There must have been a collective sigh of relief at Slater & Gordon’s London HQ recently when the firm reported a 10 per cent rise in UK revenues, to £46.1m, to the Australian Securities Exchange.
The first-of-a-kind union has high hopes for consumer market domination and, from a financials perspective, it’s off to a good start. By the time the Aussie-listed consumer giant acquired legacy Russell Jones & Walker (RJW) in January last year it had seen revenue jump by 190 per cent since 2007 and established itself as a household name Down Under. At RJW, by comparison, revenues were stalling and the firm was on the lookout for investment.
There are, of course, other contenders for the consumer crown. Quality Solicitors and the Co-op have already made bids to establish reputations as legal service providers to the masses. Arguably, the biggest competitor to Slater & Gordon is Irwin Mitchell, a firm that has already launched an ad campaign. With a longer history and broader disciplinary reach, it may just pip the Aussies to the post.
An advertising campaign is far more likely to hit home and Slater & Gordon is in the privileged position of having already cracked the market in Australia – CEO Cath Evans and UK head Neil Kinsella claim the brand has 80 per cent unprompted recognition there, a level unheard of in the UK, where around 12,000 firms are battling for a slice of the market. It is acting for those who were victims of Jimmy Savile as well as running Thalidomide litigation, but do the public remember who acted for who at the High Court?As Slater & Gordon prepares the launch of its UK brand-awareness campaign the question is – will it be able to replicate the level of awareness it has in Australia? Until now, the firm has relied on high-profile litigation and mainstream press coverage to cement its reputation in the public psyche as high-quality everyman litigators.

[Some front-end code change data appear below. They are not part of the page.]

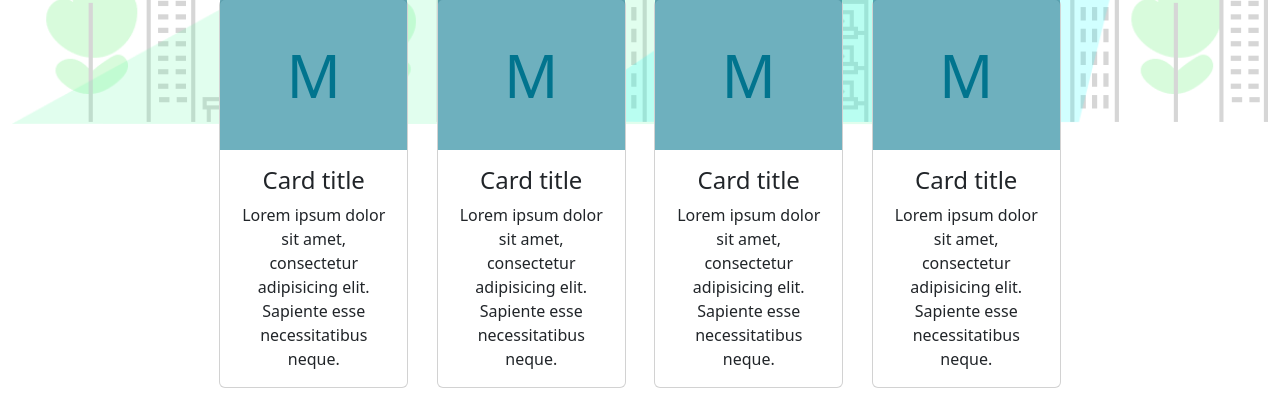
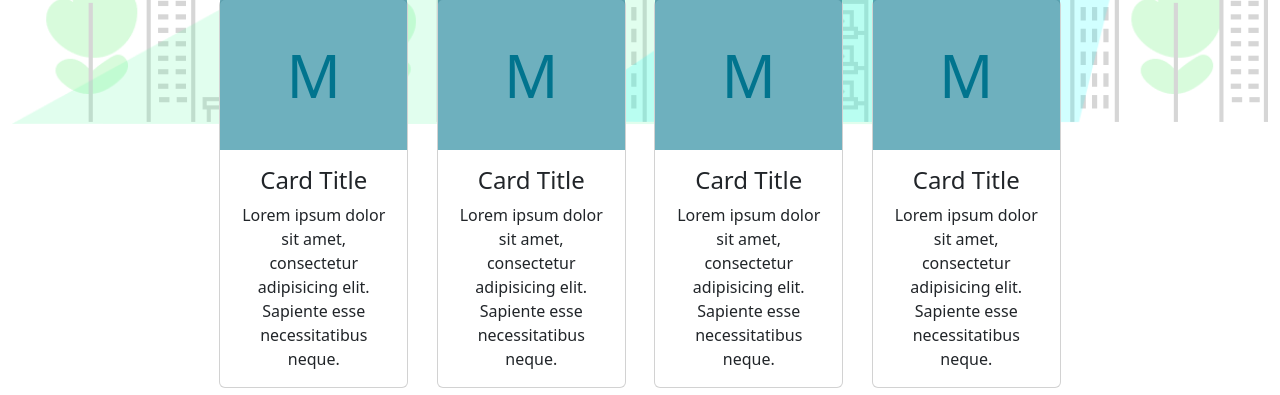
Before and after one commit to ravi-ror/oncehub-portal, a Rails app: page / in a window 1280 px wide. Shown: the part 569-964 px from the top of the page. Run offline with Rails 7, Linux system fonts and the light colour scheme; style sheets or scripts are compiled from the project's sources; parts of the project's set-up code (start-up, migrations or seed data) failed here and were passed over; some libraries are stand-ins or nearby versions.

Commit message:
Updated the name css

```diff
--- a/app/assets/stylesheets/application.scss
+++ b/app/assets/stylesheets/application.scss
@@ -78,6 +78,9 @@
 
 .form-group label {
     font-weight: 600;
+}
+.card-title {
+    text-transform: capitalize;
 }
 
 img.avatar,
```
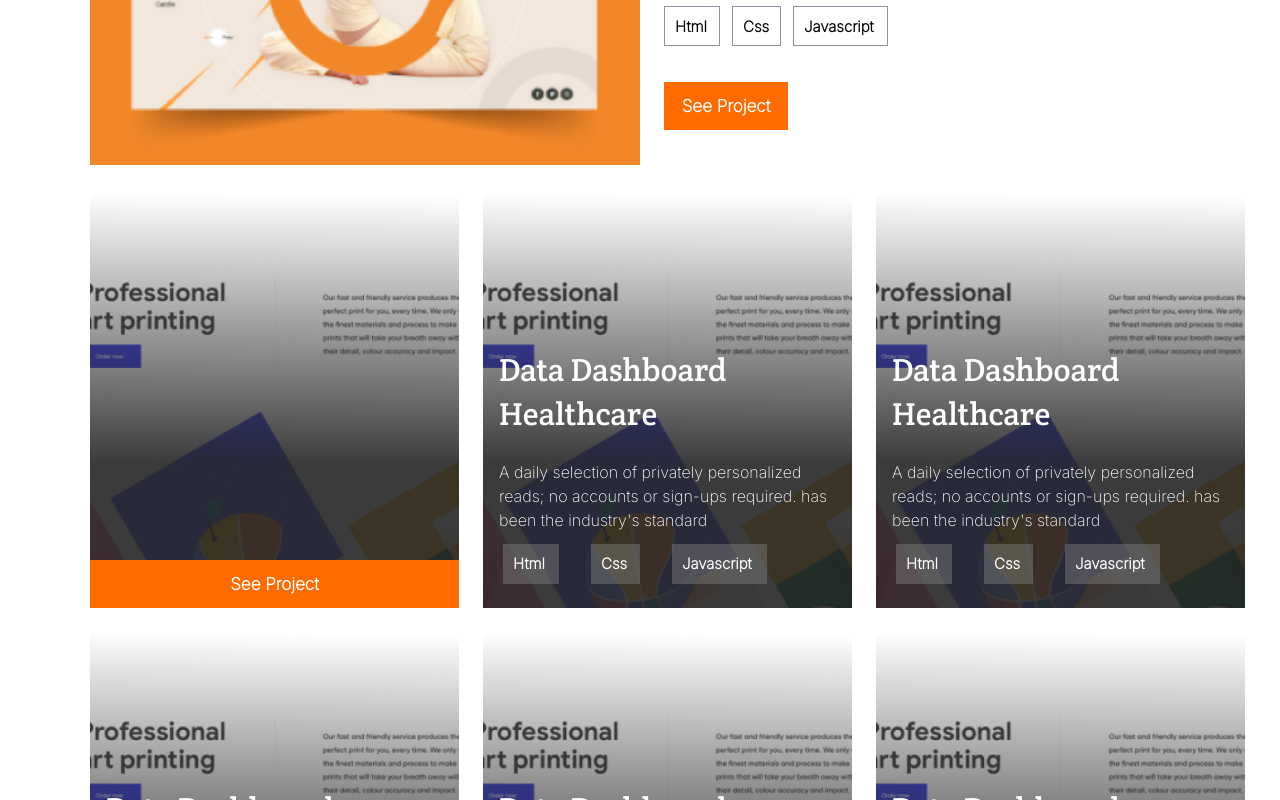
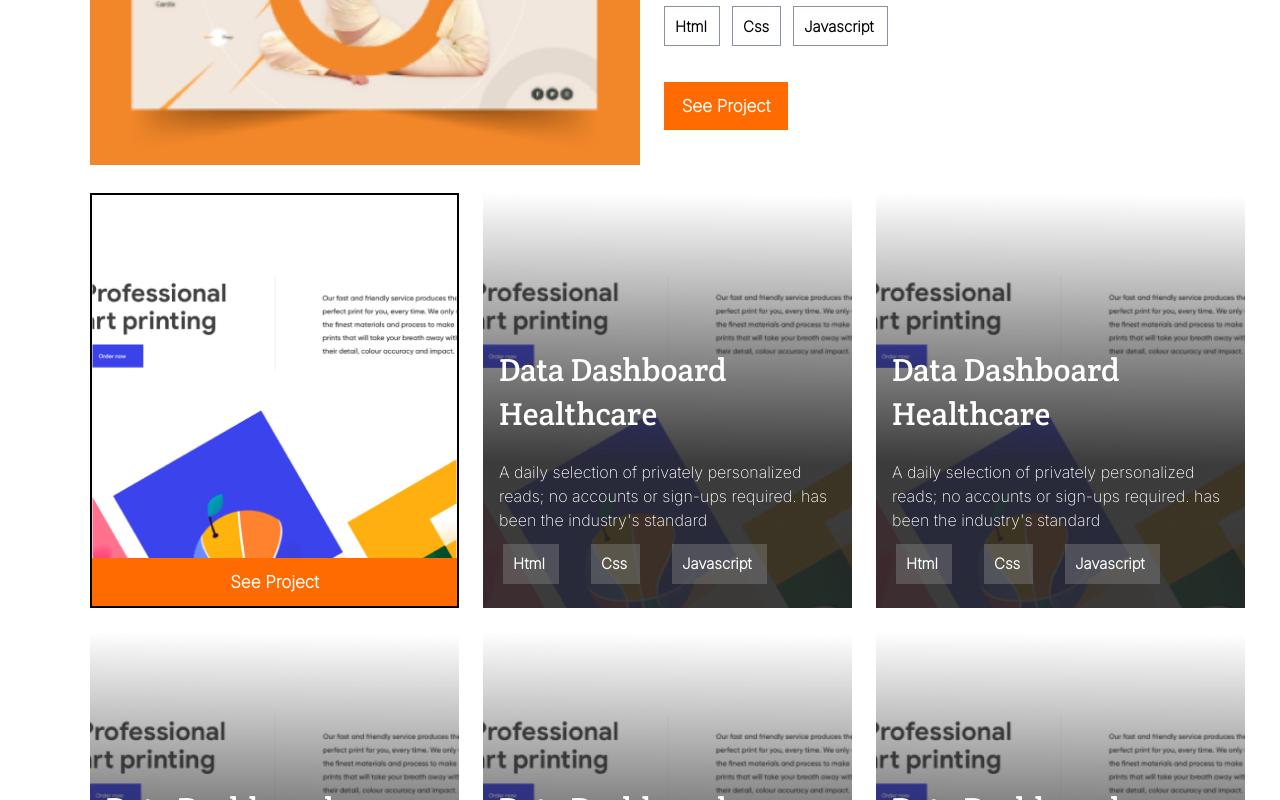
Before and after one commit to bilalrajput09/My-Portfolio, a website: page index.html in a window 1280 px wide. In both pictures the pointer is over the element 274 px from the left and 1848 px from the top of the page. Shown: the part 1448-2248 px from the top of the page. Drawn offline with Linux system fonts and the light colour scheme.

Commit message:
Add changes recommended by reviewer

```diff
--- a/style.css
+++ b/style.css
@@ -747,7 +747,8 @@ footer {
   }
 
   .cards:hover {
-    background-image: url(./img/Img\ Placeholder\ \(3\) .png);
+    background-image: url(./img/Img\ Placeholder\ \(3\).png);
+    border: 2px solid black;
   }
 
   .cards:hover .data {
@@ -776,7 +777,7 @@ footer {
 
   .cards:hover .cards-project {
     display: block;
-    margin-top: 320px;
+    margin-top: 315px;
   }
 
   .about-me {
```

Then again, if the rate of Slater & Gordon acquisitions continues as it has been, it may not be too late – take a look at our bolt-ons table for details of the growth spurt so far.